Having told people over 65 to again self-isolate, Moscow Mayor Sergey Sobyanin has restarted the video monitoring system to ensure that they do (lenta.ru/news/2020/09/26/podderzh/, newizv.ru/news/society/26-09-2020/ushedshim-na-samoizolyatsiyu-moskvicham-predostavyat-sotsrabotnikov and regnum.ru/news/3074421.html).
Some observers see this as the first step toward a general self-isolation regime especially as officials say that hospitals may not be able to cope with a massive influx of new patients and that the pandemic will last at least another year in Russia (ura.news/news/1052451444 and actualcomment.ru/koronavirus-v-rossii-zaderzhitsya-kak-minimum-eshche-na-god-2009251742.html).
The threat of a new self-isolation machine is being invoked by some experts as a reason that Russians should follow the rules of wearing masks and maintaining social distance now in order to avoid that outcome (znak.com/2020-09-25/kak_regiony_rossii_gotovyatsya_ko_vtoroy_volne_koronavirusa_kotoroy_yakoby_ne_suchestvuet).
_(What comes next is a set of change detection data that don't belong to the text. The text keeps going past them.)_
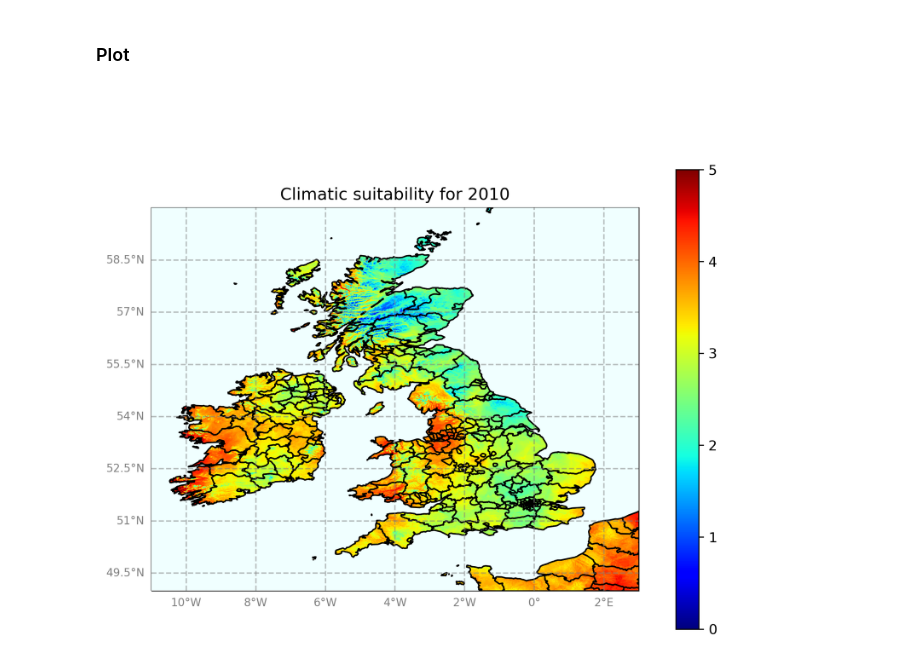
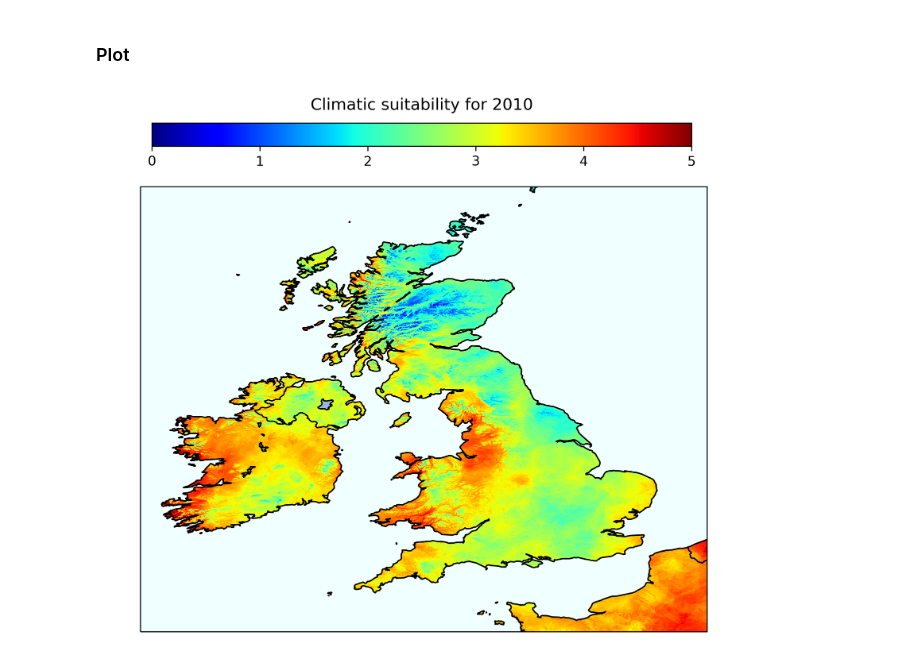
Before and after one commit to agimenezromero/Leaf-susceptibility-of-Macaronesian-laurel-forest-species-to-Phytophthora-ramorum, a Jupyter notebook: Example.ipynb, the cells around one changed output. Drawn from its saved outputs; the diff is of its cells as text; code cells hidden in the pictures.

```diff
--- a/Example.ipynb
+++ b/Example.ipynb
@@ -37,8 +37,8 @@ def rainfall_spread(P, P_min=2.5):
 
     return m
 
-def annual_suitability(year, min_lon, max_lon, min_lat, max_lat, P_min=2.5, c=2.0, Tmin=5.0, Topt=22.0,
-                       Tmax=26.0, data_path="/data/geo/ecmwf/Phytopthora/high_resolution/"):
+def annual_suitability(year, min_lon, max_lon, min_lat, max_lat, data_path, P_min=2.5, c=2.0, Tmin=5.0, Topt=22.0,
+                       Tmax=26.0):
 
     suitability_idx = 0.0
 
@@ -46,8 +46,8 @@ def annual_suitability(year, min_lon, max_lon, min_lat, max_lat, P_min=2.5, c=2.
 
         print("Computing month %i" % m)
 
-        filename_P = "%s/chelsa-w5e5v1.0_obsclim_pr_30arcsec_global_daily_%s%s.nc" % (data_path, year, str(m).zfill(2))
-        filename_T = "%s/chelsa-w5e5v1.0_obsclim_tas_30arcsec_global_daily_%s%s.nc" % (data_path, year, str(m).zfill(2))
+        filename_P = "%s/precipitation/chelsa-w5e5v1.0_obsclim_pr_30arcsec_global_daily_%s%s.nc" % (data_path, year, str(m).zfill(2))
+        filename_T = "%s/temperature/chelsa-w5e5v1.0_obsclim_tas_30arcsec_global_daily_%s%s.nc" % (data_path, year, str(m).zfill(2))
 
         ds_P = xr.open_dataset(filename_P)
         ds_T = xr.open_dataset(filename_T)
@@ -87,9 +87,9 @@ max_lon = 3
 min_lat = 49
 max_lat = 60
 
-data_path = "/data/geo/ecmwf/Phytopthora/high_resolution/"
+data_path = "/path/to/data/"
 
-suitability_idx, lons, lats = annual_suitability(year, min_lon, max_lon, min_lat, max_lat)
+suitability_idx, lons, lats = annual_suitability(year, min_lon, max_lon, min_lat, max_lat, data_path)
 # %% [output]
 Computing month 1
 Computing month 2
@@ -113,61 +113,45 @@ cbar_ticks = np.arange(0, upper_limit + 1, 1)
 
 location="right"
 
-cbar_label = ""
-
-#clevels = np.linspace(-1, 1, 100)
-#cbar_ticks = np.arange(-1, 1.2, 0.2)
+cbar_label = "Climatic suitability for %i" % year
 
 filename = "example.png"
-
-title = "Climatic suitability for %i" % year
 
 figsize = (8,6)
 
 save = True
 
 dpi = 300
 
 cmap= plt.cm.jet
 
 #-- create figure and axes instances
 fig = plt.figure(figsize=figsize, dpi=dpi)
 ax  = fig.add_axes([0.1,0.1,0.8,0.9])
 
 ax.axis("off")
 
 projection = ccrs.PlateCarree()
 
 #-- create map
 ax = plt.axes(projection=projection)
 
 #-- add map features
 ax.coastlines(resolution='10m') #110m, 50m, 10m
 ax.add_feature(cartopy.feature.LAND, edgecolor='black')
 ax.add_feature(cartopy.feature.LAKES, edgecolor='black')
 ax.add_feature(cartopy.feature.BORDERS, edgecolor='black')
-ax.add_feature(cartopy.feature.OCEAN, zorder=100, edgecolor='black', facecolor='azure')
-ax.add_feature(cartopy.feature.STATES, edgecolor='black')  # provincias y CCAA
+ax.add_feature(cartopy.feature.OCEAN, zorder=2, edgecolor='black', facecolor='azure')
 
 cnplot = ax.pcolormesh(lons, lats, suitability_idx, vmin=np.amin(clevels), vmax=np.amax(clevels), cmap=cmap)
 
-cbar = plt.colorbar(cnplot, pad = 0.06, ticks=cbar_ticks, label=cbar_label)
+# add colorbar on top of the figure
+cbar_ax = fig.add_axes([0.16, 0.95, 0.7, 0.04])
 
-gl = ax.gridlines(crs=projection, linewidth=1, color='gray', alpha=0.5, zorder=200, linestyle='--')
+cbar = fig.colorbar(cnplot, cax=cbar_ax, orientation='horizontal', ticks=cbar_ticks)
 
-gl.xlabel_style = {'size': 8, 'color': 'gray'}
-gl.ylabel_style = {'size': 8, 'color': 'gray'}
-gl.bottom_labels = True
-gl.left_labels = True
-
-#ax.set_extent(extent)
-
-plt.title(title)
-
-if save == True:
-
-    plt.savefig(filename, dpi=300, bbox_inches="tight")
-
-    #plt.close()
+# cbar label on top of the colorbar
+cbar.ax.xaxis.set_label_position('top')
+cbar.set_label(cbar_label, fontsize=12, labelpad=10)
 # %% [output]
-[figure, old version]
+[figure, new version]
```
That may explain the explosive growth in demand for masks. In Moscow and Moscow oblast yesterday, demand for this first line of defense went over 300 percent from the day before (regnum.ru/news/3074448.html). Muscovites don’t want a new lockdown and may not obey it (kommersant.ru/doc/4509044 and rbc.ru/photoreport/26/09/2020/5f6dfb5e9a79478ce34c3b52
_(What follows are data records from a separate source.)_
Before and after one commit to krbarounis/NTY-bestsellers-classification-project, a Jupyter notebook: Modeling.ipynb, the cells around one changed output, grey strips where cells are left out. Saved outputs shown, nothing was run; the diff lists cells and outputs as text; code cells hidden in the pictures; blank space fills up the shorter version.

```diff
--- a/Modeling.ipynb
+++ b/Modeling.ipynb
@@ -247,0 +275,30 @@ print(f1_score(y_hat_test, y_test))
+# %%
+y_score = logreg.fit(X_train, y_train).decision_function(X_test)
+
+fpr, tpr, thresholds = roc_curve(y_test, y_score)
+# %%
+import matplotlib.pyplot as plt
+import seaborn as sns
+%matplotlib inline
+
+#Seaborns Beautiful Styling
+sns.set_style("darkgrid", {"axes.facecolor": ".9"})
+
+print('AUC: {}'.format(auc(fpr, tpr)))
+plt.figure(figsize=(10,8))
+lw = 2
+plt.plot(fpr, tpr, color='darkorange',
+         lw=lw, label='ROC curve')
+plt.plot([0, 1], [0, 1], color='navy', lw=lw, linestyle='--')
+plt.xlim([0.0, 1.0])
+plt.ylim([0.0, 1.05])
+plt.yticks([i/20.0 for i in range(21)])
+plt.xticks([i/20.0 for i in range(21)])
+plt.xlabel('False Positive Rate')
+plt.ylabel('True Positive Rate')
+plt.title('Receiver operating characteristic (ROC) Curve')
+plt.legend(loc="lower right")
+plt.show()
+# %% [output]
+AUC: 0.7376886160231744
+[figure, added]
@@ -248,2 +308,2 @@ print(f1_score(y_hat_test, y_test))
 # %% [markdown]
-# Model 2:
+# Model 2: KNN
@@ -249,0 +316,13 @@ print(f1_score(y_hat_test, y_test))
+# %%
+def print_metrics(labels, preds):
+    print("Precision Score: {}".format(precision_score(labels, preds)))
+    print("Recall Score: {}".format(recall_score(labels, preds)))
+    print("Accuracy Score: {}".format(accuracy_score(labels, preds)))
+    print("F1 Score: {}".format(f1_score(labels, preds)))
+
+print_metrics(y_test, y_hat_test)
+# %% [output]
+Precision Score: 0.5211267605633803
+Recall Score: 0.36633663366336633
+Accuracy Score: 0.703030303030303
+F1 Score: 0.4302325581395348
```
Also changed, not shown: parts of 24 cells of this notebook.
Moscow announced that it had made arrangements to ship Avifavir to 17 additional countries; it had earlier agreed to ship it to six (prnewswire.co.uk/news-releases/rdif-and-chemrar-to-supply-avifavir-to-17-countries-884826336.html). But Russians are complaining about price gouging by pharmaceutical companies for coronavirus medicines (krizis-kopilka.ru/archives/80354).
On the economic front, a new survey found that 58 percent of Russians had had their wages and salaries cut during the pandemic with four-fifths of these saying they continue to be paid less than they did before the pandemic. A lucky three percent say their salaries have gone up during the pandemic (krizis-kopilka.ru/archives/80318
krizis-kopilka.ru/archives/80320). Experts at the Trade and Industrial Chamber sharply criticized the government’s handling of the economy (krizis-kopilka.ru/archives/80286). And the ruble fell sharply against the dollar and the euro (themoscowtimes.com/2020/09/25/russian-ruble-tumbles-on-second-wave-fears-a71558).
And economic specialist say that if a second wave of the pandemic does hit, Russia will be driven back to where it was in the 1990s, with the economy in a shambles and no clear way out in the short term (mk.ru/economics/2020/09/26/rossii-predrekli-vozvrashhenie-v-90e-posle-vtoroy-volny-koronavirusa.html).
Meanwhile in other pandemic-related developments from Russia today,
· Theater operators say that a second wave will kill their industry (regnum.ru/news/3074283.html).
· St. Petersburg officials ordered a wall of honor for doctors who treated the pandemic to be torn down, a day before protests about the government’s failure to pay doctors promised bonuses are scheduled (novayagazeta.ru/articles/2020/09/26/87250-zabor-ne-luchshee-mesto).
· The coronavirus continues to hit athletes hard. The latest victims are hockey players and Grand Prix drivers (novayagazeta.ru/articles/2020/09/26/87252-kubok-gagarina-vyigraet-covid-19 and themoscowtimes.com/2020/09/26/f1-reports-biggest-coronavirus-spike-this-year-ahead-of-russian-grand-prix-a71561).